Marieke Nijkamp is joining us today with her novel This Is Where It Ends. Here’s the publisher’s description:
The principal of Opportunity, Alabama’s high school finishes her speech, welcoming the entire student body to a new semester and encouraging them to excel and achieve.
The students get up to leave the auditorium for their next class.
The auditorium doors won’t open.
Someone starts shooting.
Told over the span of 54 harrowing minutes from four different perspectives, terror reigns as one student’s calculated revenge turns into the ultimate game of survival.
What’s Marieke’s favorite bit?
When I started writing This Is Where It Ends, I knew I wanted the entire story to take place over the course of fifty-four minutes and follow various different characters.

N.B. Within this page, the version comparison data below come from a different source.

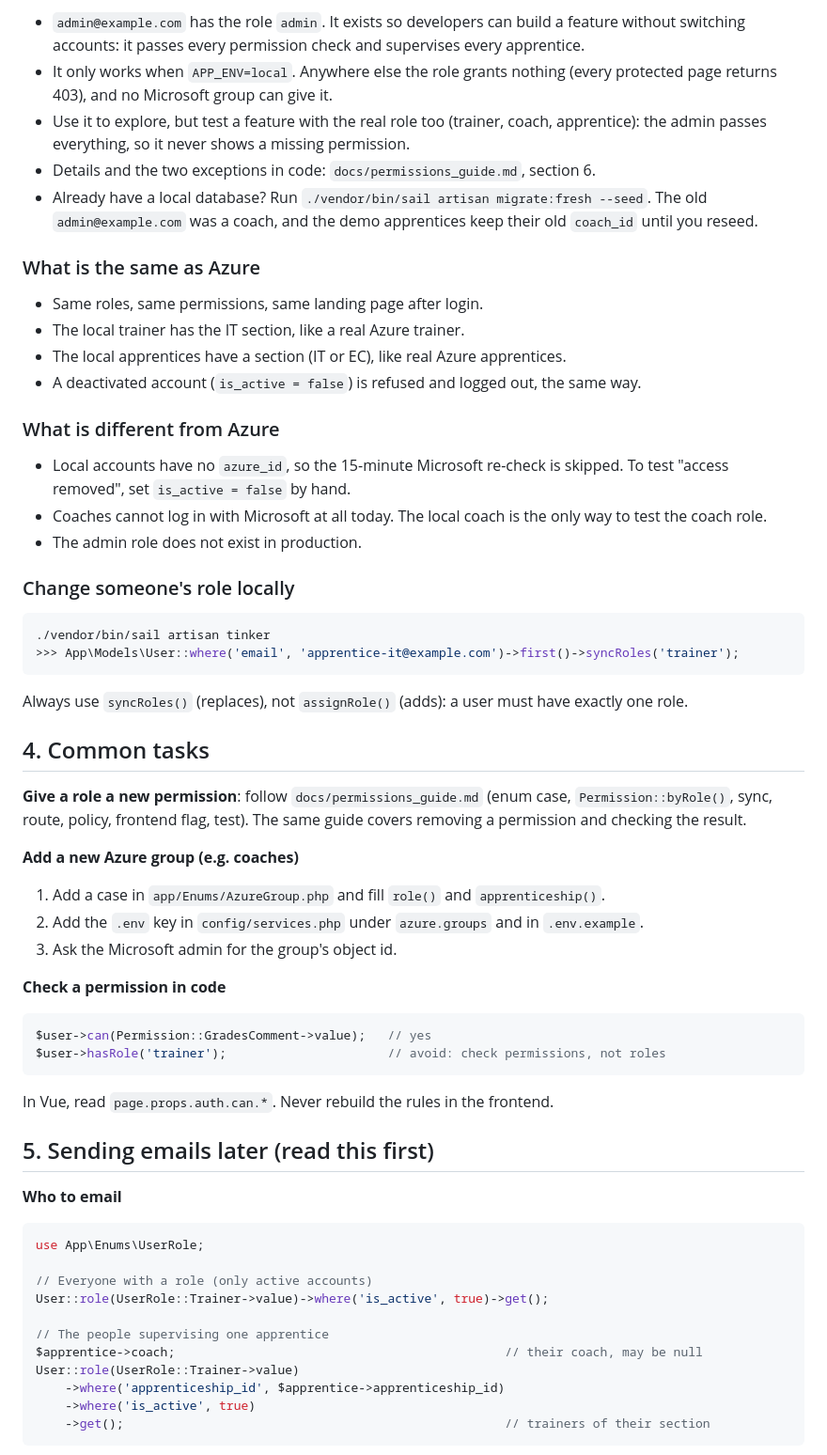
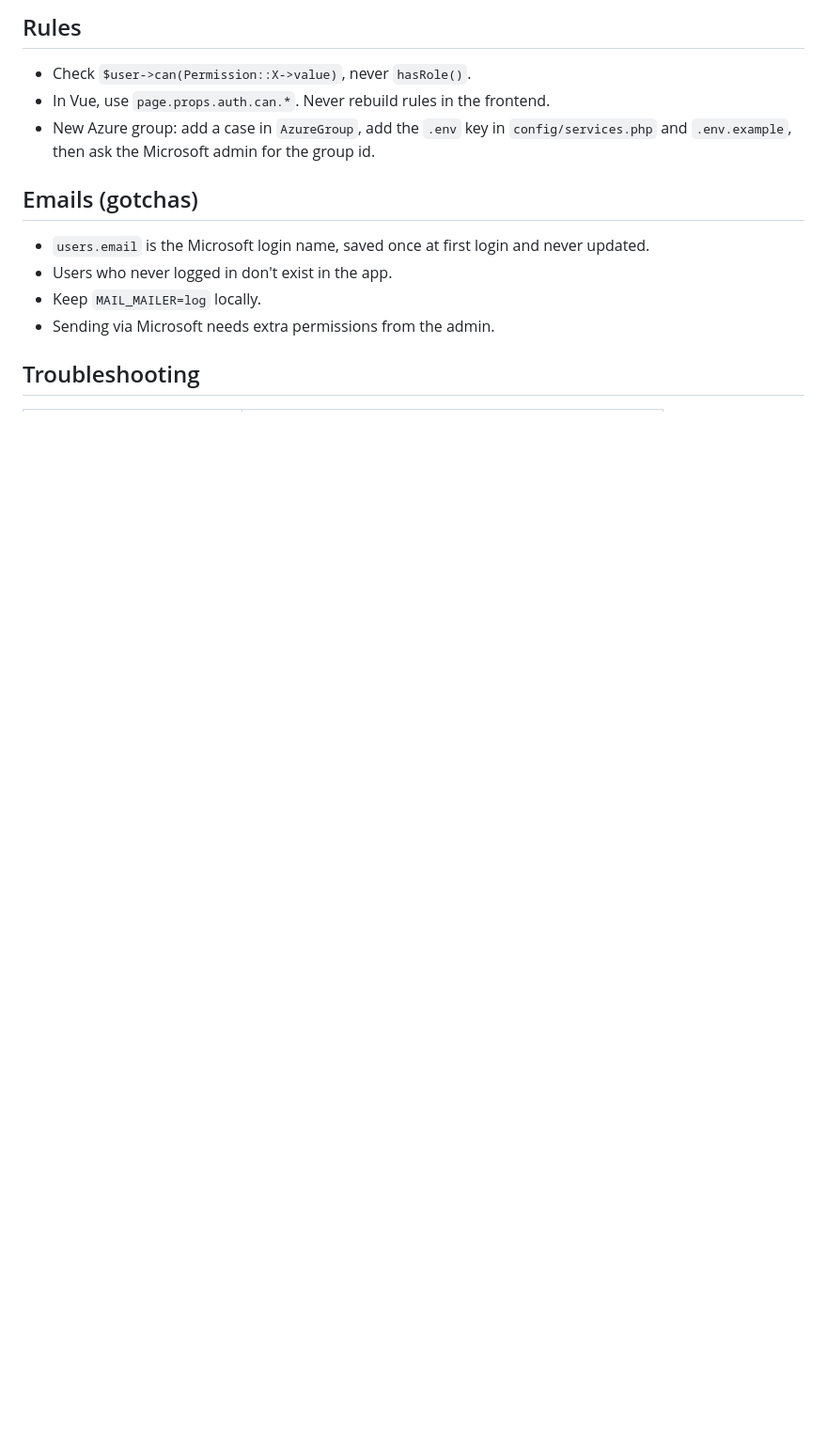
Before and after one commit to jobtrek/apprentice-cursus, a Markdown page: docs/roles_guide.md, the part around one of its changes. Shown at 94% size. Drawn GitHub-style; blank space fills up the shorter version.

````diff
--- a/docs/roles_guide.md
+++ b/docs/roles_guide.md
@@ -56,64 +48,16 @@ The 8 `demo-apprentice-N@example.com` accounts have random passwords: they are d
 
-- `admin@example.com` has the role `admin`. It exists so developers can build a feature without switching accounts: it passes every permission check and supervises every apprentice.
-- It only works when `APP_ENV=local`. Anywhere else the role grants nothing (every protected page returns 403), and no Microsoft group can give it.
-- Use it to explore, but test a feature with the real role too (trainer, coach, apprentice): the admin passes everything, so it never shows a missing permission.
-- Details and the two exceptions in code: `docs/permissions_guide.md`, section 6.
-- Already have a local database? Run `./vendor/bin/sail artisan migrate:fresh --seed`. The old `admin@example.com` was a coach, and the demo apprentices keep their old `coach_id` until you reseed.
+## Rules
 
-### What is the same as Azure
+- Check `$user->can(Permission::X->value)`, never `hasRole()`.
+- In Vue, use `page.props.auth.can.*`. Never rebuild rules in the frontend.
+- New Azure group: add a case in `AzureGroup`, add the `.env` key in `config/services.php` and `.env.example`, then ask the Microsoft admin for the group id.
 
-- Same roles, same permissions, same landing page after login.
-- The local trainer has the IT section, like a real Azure trainer.
-- The local apprentices have a section (IT or EC), like real Azure apprentices.
-- A deactivated account (`is_active = false`) is refused and logged out, the same way.
+## Emails (gotchas)
 
-### What is different from Azure
+- `users.email` is the Microsoft login name, saved once at first login and never updated.
+- Users who never logged in don't exist in the app.
+- Keep `MAIL_MAILER=log` locally.
+- Sending via Microsoft needs extra permissions from the admin.
 
-- Local accounts have no `azure_id`, so the 15-minute Microsoft re-check is skipped. To test "access removed", set `is_active = false` by hand.
-- Coaches cannot log in with Microsoft at all today. The local coach is the only way to test the coach role.
-- The admin role does not exist in production.
+## Troubleshooting
 
-### Change someone's role locally
-
-```bash
-./vendor/bin/sail artisan tinker
->>> App\Models\User::where('email', 'apprentice-it@example.com')->first()->syncRoles('trainer');
-```
-
-Always use `syncRoles()` (replaces), not `assignRole()` (adds): a user must have exactly one role.
-
-## 4. Common tasks
-
-**Give a role a new permission**: follow `docs/permissions_guide.md` (enum case, `Permission::byRole()`, sync, route, policy, frontend flag, test). The same guide covers removing a permission and checking the result.
-
-**Add a new Azure group (e.g. coaches)**
-1. Add a case in `app/Enums/AzureGroup.php` and fill `role()` and `apprenticeship()`.
-2. Add the `.env` key in `config/services.php` under `azure.groups` and in `.env.example`.
-3. Ask the Microsoft admin for the group's object id.
-
-**Check a permission in code**
-```php
-$user->can(Permission::GradesComment->value);   // yes
-$user->hasRole('trainer');                      // avoid: check permissions, not roles
-```
-
-In Vue, read `page.props.auth.can.*`. Never rebuild the rules in the frontend.
-
-## 5. Sending emails later (read this first)
-
-**Who to email**
-
-```php
-use App\Enums\UserRole;
-
-// Everyone with a role (only active accounts)
-User::role(UserRole::Trainer->value)->where('is_active', true)->get();
-
-// The people supervising one apprentice
-$apprentice->coach;                                             // their coach, may be null
-User::role(UserRole::Trainer->value)
-    ->where('apprenticeship_id', $apprentice->apprenticeship_id)
-    ->where('is_active', true)
-    ->get();                                                    // trainers of their section
-```
-
````
Also changed, not shown: other parts of docs/roles_guide.md (+38 -63 lines).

In short, it seemed like an impossible task. Because not only did I have a ridiculously short time frame to play with, several of the characters also happened to be in the same enclosed room. Everything one character did, immediately influenced the others, and vice versa. And even in the few cases where I did not have to relate the events consecutively, there were entire chapters that took place over the course of a minute, and I could only focus on simultaneous happenings for so long without messing up the balance of the story.
It took me all of two chapters to figure out I needed a very clear roadmap for this story. Now I wasn’t too fazed. I plotted stories before. I was convinced I could do this.
The story didn’t quite agree. It sort of maybe fitted one structure but not quite. It needed elements of another. It was to the drawing board and back to the drawing board for me.
Eventually, with the help of Excel, two massive pots of coffee, and the famed example of J.K. Rowling’s Harry Potter spreadsheet, I started creating what turned into my story blueprint: the Massive Spreadsheet of Doom.
A spreadsheet that tracked most, if not all on-page characters on a minute-by-minute basis, from shortly before the story started until the very end. I plotted where they were, what they did, how they did or didn’t influence others, and in what order their scenes appeared. The last was color coded, of course.
And there is something about forcing yourself to think through the movements of every character on such a micro level that drove me up a wall while I worked though the spreadsheet… and became such a massive help when I was writing the story. It helped me to see the shape and the balance of the story. Whenever I felt blocked, I only had to refer back to the spreadsheet to get myself back on track. I could play with minor elements without disrupting the overarching narrative. And with every revision, I could color code problem areas to reshuffle, revise, rewrite.
The spreadsheet became the thing I geeked out about most. My favorite bit, and the perfect example of exactly what I hoped to do with the story. Besides that, it became a really cool thing to show to both readers and aspiring authors. I figured it might be the perfect method for someone else too, and it’s inevitably one of the behind-the-scenes things readers ask about first, whenever I’m skyping with schools or libraries.
So of course, when the next story reared its head, I knew I had found the perfect method—my favorite method. Except, as stories are wont to do, this one didn’t quite agree with that format. The perfect structure is the perfect structure for a single story—not for all of them. So it’s to the drawing board again. And here’s to a new favorite blueprint.
Marieke Nijkamp was born and raised in the Netherlands. A lifelong student of stories, language, and ideas, she is more or less proficient in about a dozen languages and holds degrees in philosophy, history, and medieval studies. She is a storyteller, dreamer, globe-trotter, geek. Her debut young adult novel This Is Where It Ends, a contemporary story that follows four teens over the course of the fifty-four minutes of a school shooting, will be published by Sourcebooks Fire in January 2016.